RECORDS SUPPLIED ::
**********

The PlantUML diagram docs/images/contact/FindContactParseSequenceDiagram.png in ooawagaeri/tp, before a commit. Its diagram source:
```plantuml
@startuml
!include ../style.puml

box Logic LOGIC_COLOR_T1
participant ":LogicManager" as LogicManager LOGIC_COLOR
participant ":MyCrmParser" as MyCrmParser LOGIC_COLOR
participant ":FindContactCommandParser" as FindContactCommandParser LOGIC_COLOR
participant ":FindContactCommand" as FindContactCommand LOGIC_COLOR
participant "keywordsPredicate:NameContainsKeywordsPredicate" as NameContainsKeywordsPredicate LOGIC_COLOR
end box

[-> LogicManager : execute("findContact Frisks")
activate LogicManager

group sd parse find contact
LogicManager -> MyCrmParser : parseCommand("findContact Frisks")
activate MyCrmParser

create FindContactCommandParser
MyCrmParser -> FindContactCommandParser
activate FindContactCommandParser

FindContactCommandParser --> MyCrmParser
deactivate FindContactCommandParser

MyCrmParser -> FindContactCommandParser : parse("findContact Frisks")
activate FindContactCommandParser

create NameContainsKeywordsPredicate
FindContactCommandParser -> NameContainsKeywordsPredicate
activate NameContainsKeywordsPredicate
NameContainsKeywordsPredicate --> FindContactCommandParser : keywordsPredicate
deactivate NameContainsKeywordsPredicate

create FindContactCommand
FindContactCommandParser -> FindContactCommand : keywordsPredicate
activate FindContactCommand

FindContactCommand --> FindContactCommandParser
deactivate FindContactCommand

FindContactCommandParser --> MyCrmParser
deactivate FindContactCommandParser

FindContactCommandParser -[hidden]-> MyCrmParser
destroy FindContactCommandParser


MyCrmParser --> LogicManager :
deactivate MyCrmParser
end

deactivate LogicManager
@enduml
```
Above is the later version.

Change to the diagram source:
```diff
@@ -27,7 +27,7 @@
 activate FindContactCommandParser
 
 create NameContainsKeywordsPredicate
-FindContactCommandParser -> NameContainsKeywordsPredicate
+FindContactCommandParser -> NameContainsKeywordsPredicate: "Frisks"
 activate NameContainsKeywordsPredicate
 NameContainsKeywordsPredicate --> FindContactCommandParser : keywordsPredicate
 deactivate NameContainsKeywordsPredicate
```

**********

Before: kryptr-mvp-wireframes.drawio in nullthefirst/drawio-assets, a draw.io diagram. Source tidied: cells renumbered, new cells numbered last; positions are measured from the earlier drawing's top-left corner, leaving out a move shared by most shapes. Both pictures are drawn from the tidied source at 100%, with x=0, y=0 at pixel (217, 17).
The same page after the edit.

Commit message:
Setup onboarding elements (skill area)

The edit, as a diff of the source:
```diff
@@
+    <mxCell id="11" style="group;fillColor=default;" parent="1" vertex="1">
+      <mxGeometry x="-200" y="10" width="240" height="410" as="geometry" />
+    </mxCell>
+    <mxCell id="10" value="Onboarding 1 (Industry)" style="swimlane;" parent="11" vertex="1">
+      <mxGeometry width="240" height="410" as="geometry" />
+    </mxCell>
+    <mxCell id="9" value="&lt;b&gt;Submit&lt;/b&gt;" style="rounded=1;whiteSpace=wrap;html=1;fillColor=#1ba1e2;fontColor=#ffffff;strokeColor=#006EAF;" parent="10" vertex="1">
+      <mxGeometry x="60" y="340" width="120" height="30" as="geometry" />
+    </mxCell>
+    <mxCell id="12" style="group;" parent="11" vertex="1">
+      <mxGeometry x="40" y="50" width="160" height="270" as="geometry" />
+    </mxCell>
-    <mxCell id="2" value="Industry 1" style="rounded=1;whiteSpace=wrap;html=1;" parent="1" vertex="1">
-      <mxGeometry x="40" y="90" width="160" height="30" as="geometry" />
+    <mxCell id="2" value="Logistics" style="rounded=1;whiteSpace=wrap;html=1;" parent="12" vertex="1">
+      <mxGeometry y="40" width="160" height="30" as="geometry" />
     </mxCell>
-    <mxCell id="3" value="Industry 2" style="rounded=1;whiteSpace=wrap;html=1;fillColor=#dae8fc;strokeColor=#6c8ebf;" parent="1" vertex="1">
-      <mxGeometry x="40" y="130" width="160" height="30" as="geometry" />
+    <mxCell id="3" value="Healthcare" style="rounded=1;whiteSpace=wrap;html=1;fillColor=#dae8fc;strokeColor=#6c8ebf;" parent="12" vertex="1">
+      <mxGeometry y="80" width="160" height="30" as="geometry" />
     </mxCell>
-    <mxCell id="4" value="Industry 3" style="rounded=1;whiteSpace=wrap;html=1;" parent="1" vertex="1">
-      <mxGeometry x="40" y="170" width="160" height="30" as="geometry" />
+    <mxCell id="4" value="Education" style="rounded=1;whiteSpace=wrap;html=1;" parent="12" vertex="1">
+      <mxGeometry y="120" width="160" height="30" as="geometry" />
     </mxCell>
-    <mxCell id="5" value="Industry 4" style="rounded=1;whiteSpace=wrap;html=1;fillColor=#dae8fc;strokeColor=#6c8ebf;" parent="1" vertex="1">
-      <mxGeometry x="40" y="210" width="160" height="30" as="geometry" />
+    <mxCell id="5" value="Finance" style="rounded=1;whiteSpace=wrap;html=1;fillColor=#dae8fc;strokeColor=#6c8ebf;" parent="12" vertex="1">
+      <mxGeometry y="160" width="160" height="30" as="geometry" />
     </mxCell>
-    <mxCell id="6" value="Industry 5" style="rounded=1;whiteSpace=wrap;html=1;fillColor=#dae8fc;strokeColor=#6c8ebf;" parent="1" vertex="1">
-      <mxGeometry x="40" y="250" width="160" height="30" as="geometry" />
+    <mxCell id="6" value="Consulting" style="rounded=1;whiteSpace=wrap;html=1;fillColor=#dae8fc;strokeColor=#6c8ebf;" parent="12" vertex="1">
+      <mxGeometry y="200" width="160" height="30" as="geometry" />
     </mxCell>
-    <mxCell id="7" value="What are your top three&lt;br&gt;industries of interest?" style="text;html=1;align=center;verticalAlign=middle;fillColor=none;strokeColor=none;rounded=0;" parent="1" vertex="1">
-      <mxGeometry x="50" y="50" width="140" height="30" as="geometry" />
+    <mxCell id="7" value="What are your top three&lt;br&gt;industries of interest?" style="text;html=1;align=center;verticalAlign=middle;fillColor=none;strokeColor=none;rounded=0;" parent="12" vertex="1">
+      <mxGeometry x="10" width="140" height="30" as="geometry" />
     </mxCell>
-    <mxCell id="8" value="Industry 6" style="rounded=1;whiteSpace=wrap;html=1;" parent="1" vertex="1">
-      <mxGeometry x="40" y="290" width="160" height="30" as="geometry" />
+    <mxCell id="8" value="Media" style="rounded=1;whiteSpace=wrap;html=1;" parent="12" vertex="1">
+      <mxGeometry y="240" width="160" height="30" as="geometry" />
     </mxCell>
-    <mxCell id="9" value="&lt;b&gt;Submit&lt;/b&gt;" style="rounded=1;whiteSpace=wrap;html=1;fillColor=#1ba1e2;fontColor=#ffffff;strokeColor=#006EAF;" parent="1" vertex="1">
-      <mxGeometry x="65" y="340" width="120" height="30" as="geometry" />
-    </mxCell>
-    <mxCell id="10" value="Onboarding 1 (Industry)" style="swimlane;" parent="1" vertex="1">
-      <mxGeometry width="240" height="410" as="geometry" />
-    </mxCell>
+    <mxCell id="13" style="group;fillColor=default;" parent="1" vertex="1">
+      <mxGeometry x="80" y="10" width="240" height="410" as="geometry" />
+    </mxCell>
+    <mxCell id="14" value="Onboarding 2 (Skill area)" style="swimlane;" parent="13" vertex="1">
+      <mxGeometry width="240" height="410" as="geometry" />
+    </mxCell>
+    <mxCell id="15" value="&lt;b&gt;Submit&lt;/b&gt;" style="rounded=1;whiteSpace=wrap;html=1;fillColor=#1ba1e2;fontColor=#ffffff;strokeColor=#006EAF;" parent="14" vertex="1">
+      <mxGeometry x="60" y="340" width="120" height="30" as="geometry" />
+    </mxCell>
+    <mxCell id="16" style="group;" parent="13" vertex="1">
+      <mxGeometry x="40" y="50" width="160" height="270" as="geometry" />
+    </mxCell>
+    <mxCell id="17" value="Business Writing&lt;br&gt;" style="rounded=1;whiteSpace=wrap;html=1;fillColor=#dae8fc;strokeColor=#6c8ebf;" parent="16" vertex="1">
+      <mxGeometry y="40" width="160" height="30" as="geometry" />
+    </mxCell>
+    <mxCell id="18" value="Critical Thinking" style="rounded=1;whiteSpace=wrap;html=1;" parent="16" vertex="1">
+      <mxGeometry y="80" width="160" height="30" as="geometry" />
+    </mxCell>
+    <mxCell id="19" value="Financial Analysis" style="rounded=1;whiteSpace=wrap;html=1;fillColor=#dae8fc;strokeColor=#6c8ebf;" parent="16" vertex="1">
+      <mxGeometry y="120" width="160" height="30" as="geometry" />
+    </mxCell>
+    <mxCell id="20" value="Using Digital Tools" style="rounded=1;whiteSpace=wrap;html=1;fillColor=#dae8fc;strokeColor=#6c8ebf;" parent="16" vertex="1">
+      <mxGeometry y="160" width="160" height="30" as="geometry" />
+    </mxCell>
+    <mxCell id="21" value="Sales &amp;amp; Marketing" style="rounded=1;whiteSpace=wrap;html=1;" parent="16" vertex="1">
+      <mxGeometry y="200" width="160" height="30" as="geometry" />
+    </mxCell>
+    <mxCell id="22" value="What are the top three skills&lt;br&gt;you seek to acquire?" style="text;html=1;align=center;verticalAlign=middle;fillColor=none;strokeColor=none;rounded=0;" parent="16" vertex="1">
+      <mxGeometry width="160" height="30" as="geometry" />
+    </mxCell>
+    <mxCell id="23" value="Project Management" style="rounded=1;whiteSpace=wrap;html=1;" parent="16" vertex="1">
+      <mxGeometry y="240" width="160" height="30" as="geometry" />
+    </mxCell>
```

**********

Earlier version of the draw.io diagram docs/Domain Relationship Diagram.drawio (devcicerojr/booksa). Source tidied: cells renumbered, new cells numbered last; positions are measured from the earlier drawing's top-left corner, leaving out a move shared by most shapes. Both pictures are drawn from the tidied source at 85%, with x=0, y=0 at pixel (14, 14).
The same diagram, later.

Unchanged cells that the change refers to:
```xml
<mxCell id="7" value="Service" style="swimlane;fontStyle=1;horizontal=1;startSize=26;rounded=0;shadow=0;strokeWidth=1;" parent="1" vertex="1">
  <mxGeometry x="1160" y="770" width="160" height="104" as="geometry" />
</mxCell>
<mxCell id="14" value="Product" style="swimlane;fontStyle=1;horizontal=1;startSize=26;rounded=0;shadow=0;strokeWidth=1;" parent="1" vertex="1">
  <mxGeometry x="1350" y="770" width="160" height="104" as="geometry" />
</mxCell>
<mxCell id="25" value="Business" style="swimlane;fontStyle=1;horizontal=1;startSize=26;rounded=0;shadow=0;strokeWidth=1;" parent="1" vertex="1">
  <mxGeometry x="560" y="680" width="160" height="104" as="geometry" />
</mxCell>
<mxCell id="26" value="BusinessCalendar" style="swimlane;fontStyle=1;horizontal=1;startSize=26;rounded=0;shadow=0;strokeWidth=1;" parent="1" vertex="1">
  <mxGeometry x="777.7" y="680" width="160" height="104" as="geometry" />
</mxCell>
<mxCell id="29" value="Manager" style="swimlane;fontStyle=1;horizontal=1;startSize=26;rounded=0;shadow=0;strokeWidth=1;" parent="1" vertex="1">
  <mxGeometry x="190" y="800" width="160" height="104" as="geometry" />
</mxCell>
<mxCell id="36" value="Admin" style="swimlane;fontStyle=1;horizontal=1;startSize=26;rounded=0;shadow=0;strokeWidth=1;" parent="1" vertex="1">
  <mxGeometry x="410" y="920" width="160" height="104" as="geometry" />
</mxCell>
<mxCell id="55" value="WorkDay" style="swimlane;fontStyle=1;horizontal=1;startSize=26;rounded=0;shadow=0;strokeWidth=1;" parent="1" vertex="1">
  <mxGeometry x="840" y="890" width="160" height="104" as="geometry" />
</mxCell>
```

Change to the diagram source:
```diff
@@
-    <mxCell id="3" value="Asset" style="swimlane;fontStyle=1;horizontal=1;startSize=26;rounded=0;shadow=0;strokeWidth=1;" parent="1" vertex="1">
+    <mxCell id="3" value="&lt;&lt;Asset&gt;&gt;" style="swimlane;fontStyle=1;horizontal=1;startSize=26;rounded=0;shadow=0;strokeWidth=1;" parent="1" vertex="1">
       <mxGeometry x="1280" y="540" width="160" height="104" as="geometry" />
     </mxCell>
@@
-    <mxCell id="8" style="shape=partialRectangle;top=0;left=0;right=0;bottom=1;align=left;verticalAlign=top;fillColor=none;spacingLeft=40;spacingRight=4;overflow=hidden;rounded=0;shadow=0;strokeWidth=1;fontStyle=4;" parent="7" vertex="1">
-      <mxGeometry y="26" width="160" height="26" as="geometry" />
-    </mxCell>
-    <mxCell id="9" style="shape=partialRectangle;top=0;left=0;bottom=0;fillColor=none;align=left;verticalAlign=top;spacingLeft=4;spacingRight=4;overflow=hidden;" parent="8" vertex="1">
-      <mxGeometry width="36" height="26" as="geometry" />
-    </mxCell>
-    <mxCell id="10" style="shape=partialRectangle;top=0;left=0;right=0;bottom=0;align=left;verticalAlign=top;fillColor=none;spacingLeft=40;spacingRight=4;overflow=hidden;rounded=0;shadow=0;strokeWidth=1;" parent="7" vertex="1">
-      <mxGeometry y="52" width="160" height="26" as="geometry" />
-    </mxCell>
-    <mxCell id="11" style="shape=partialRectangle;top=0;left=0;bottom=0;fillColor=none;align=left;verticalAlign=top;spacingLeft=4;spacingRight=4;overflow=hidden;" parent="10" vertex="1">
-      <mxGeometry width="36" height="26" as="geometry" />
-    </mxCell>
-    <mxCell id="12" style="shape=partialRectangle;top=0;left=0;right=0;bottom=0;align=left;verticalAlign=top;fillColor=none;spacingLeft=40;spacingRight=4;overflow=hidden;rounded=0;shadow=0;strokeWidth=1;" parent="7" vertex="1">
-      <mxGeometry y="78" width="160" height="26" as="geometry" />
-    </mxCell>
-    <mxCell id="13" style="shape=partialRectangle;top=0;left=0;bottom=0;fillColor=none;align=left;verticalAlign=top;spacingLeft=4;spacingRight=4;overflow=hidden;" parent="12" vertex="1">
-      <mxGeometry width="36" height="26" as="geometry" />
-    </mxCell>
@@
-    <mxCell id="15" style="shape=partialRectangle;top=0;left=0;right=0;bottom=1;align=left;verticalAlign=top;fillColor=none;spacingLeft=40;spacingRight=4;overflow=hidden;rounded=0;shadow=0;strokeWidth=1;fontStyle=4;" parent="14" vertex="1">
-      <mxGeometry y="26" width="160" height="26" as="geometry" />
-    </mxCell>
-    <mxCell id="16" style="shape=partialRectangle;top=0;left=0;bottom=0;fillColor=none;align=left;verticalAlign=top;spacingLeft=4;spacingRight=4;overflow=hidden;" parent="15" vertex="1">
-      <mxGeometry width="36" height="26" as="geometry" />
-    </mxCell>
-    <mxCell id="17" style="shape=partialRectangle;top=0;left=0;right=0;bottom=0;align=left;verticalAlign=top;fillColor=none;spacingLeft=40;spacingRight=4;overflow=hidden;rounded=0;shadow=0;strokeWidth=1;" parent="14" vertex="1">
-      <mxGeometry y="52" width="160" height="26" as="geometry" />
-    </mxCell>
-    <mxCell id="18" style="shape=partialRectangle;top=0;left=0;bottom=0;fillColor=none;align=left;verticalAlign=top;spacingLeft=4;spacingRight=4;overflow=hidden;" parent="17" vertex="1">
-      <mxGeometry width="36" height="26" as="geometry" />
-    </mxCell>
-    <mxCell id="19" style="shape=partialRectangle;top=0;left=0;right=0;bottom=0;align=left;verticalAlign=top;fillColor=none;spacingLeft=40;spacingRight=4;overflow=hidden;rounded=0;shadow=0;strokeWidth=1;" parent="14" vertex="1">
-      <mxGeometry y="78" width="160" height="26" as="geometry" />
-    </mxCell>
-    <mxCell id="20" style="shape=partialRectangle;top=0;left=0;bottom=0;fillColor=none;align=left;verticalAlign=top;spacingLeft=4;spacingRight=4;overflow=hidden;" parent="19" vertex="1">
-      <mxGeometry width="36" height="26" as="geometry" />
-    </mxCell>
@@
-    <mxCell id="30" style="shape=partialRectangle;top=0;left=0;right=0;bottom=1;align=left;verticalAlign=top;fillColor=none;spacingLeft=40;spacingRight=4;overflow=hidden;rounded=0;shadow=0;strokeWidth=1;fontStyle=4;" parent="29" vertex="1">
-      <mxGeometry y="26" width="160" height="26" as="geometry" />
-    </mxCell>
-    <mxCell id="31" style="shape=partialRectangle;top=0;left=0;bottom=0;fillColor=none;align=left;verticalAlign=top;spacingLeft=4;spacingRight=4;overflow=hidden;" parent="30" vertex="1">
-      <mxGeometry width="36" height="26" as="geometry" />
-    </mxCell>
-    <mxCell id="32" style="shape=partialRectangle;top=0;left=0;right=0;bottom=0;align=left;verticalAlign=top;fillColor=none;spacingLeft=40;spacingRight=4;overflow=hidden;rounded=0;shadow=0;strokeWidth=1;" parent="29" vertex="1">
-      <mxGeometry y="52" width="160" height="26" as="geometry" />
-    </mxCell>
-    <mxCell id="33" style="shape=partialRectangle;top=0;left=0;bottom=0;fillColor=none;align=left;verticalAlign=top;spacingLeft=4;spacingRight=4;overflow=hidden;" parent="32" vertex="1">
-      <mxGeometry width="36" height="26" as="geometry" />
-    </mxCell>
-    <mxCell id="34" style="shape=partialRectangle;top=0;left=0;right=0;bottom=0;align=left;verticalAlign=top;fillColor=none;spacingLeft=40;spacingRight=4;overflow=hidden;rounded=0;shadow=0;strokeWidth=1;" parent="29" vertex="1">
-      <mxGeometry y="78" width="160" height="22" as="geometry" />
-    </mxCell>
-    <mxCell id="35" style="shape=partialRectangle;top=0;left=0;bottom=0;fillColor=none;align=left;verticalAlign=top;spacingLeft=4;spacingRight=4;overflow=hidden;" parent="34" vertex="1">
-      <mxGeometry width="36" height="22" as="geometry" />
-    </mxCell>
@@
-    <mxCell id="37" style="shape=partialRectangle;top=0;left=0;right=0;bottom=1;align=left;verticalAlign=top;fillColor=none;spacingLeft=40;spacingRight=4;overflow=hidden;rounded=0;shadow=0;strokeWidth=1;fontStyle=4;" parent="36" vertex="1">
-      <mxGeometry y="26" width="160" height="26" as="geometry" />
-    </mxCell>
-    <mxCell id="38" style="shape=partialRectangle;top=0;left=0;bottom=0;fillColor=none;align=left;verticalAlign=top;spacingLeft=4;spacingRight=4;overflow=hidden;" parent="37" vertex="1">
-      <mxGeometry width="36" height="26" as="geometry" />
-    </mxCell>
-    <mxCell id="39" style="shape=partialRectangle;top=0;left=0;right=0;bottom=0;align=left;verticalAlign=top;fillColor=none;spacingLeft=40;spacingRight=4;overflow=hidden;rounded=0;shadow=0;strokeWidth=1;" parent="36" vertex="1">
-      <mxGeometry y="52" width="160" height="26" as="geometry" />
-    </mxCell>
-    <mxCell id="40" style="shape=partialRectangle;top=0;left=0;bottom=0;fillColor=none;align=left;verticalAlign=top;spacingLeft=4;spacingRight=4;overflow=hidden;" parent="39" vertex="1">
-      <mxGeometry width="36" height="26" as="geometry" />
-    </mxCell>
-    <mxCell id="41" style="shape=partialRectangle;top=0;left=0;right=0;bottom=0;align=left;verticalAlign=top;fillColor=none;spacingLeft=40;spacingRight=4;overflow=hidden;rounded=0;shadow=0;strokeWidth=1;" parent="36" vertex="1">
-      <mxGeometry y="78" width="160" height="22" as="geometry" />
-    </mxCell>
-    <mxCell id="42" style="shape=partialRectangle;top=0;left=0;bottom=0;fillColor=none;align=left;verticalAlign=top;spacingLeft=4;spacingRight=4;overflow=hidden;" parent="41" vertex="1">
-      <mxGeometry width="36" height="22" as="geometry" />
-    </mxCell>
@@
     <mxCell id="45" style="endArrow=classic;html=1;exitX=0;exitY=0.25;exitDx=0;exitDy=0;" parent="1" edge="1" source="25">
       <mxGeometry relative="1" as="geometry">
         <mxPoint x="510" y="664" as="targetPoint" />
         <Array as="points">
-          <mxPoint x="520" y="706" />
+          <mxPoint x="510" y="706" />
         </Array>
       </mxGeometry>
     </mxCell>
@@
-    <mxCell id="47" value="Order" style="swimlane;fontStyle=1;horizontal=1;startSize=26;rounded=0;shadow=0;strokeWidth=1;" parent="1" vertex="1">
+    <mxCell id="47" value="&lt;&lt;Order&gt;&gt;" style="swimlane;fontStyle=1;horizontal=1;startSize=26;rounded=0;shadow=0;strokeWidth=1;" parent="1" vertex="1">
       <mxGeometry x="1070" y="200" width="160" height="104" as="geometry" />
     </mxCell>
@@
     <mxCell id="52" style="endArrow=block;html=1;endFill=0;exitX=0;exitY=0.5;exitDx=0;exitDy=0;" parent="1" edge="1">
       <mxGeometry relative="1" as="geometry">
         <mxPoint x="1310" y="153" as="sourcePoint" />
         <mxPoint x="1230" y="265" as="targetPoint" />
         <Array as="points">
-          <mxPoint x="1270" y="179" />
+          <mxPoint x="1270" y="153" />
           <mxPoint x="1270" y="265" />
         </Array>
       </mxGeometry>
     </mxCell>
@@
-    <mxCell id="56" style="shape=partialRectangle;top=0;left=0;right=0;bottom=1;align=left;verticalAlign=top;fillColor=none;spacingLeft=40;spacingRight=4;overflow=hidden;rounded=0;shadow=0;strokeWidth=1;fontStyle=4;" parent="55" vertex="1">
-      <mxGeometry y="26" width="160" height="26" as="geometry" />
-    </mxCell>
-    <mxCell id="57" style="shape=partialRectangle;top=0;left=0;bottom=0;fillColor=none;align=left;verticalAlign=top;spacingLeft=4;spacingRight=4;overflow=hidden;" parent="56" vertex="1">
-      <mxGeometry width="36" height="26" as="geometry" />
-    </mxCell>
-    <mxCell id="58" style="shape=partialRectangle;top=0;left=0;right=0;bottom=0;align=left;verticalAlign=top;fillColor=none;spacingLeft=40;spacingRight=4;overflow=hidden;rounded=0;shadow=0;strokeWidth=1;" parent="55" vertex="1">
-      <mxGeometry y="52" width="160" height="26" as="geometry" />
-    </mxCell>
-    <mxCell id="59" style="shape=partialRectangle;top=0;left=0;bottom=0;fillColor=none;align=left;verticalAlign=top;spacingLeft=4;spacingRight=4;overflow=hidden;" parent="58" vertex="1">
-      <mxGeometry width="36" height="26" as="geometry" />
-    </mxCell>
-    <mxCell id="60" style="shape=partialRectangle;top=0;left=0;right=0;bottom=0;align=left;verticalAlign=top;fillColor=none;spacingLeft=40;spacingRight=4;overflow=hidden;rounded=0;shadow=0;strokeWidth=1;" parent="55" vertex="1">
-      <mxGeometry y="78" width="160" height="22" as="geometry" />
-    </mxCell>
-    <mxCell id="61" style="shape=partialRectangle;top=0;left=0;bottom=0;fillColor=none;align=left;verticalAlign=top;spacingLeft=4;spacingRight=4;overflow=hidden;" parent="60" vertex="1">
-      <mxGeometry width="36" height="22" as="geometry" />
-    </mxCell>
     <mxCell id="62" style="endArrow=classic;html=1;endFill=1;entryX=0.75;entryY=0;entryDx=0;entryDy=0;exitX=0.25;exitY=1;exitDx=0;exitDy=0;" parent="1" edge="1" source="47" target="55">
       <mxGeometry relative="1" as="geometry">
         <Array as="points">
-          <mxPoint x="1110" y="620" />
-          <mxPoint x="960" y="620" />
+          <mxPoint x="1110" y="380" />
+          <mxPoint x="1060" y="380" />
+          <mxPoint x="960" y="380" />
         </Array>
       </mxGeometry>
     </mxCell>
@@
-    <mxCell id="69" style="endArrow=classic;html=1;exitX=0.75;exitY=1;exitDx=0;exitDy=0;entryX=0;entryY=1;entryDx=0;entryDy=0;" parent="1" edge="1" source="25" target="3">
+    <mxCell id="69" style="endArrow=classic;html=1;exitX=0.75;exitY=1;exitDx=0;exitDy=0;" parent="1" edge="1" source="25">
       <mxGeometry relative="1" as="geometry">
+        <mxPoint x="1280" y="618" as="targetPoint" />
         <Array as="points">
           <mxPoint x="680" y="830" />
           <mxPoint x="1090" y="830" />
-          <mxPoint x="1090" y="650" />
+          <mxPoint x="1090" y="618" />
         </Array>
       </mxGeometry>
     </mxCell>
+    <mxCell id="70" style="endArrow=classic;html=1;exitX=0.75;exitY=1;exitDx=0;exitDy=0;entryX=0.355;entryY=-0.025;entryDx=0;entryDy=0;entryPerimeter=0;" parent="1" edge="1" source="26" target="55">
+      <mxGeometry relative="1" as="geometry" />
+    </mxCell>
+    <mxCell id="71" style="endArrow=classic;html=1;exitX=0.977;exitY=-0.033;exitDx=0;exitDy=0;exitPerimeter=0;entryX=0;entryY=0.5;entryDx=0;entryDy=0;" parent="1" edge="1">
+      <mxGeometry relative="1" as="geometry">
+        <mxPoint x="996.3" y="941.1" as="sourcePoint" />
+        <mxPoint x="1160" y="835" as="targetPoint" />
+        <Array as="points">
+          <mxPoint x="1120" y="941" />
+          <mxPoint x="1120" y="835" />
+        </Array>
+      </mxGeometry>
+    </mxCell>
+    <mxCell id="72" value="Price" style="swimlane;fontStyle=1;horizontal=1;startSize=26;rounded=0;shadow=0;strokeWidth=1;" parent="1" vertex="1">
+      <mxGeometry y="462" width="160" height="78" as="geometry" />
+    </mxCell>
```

**********

WHAT IS NEEDED ::
Provide the number of lines in the listing where the string "NameContainsKeywordsPredicate" is found, and nothing besides.

RESULT OF THE EXERCISE ::
12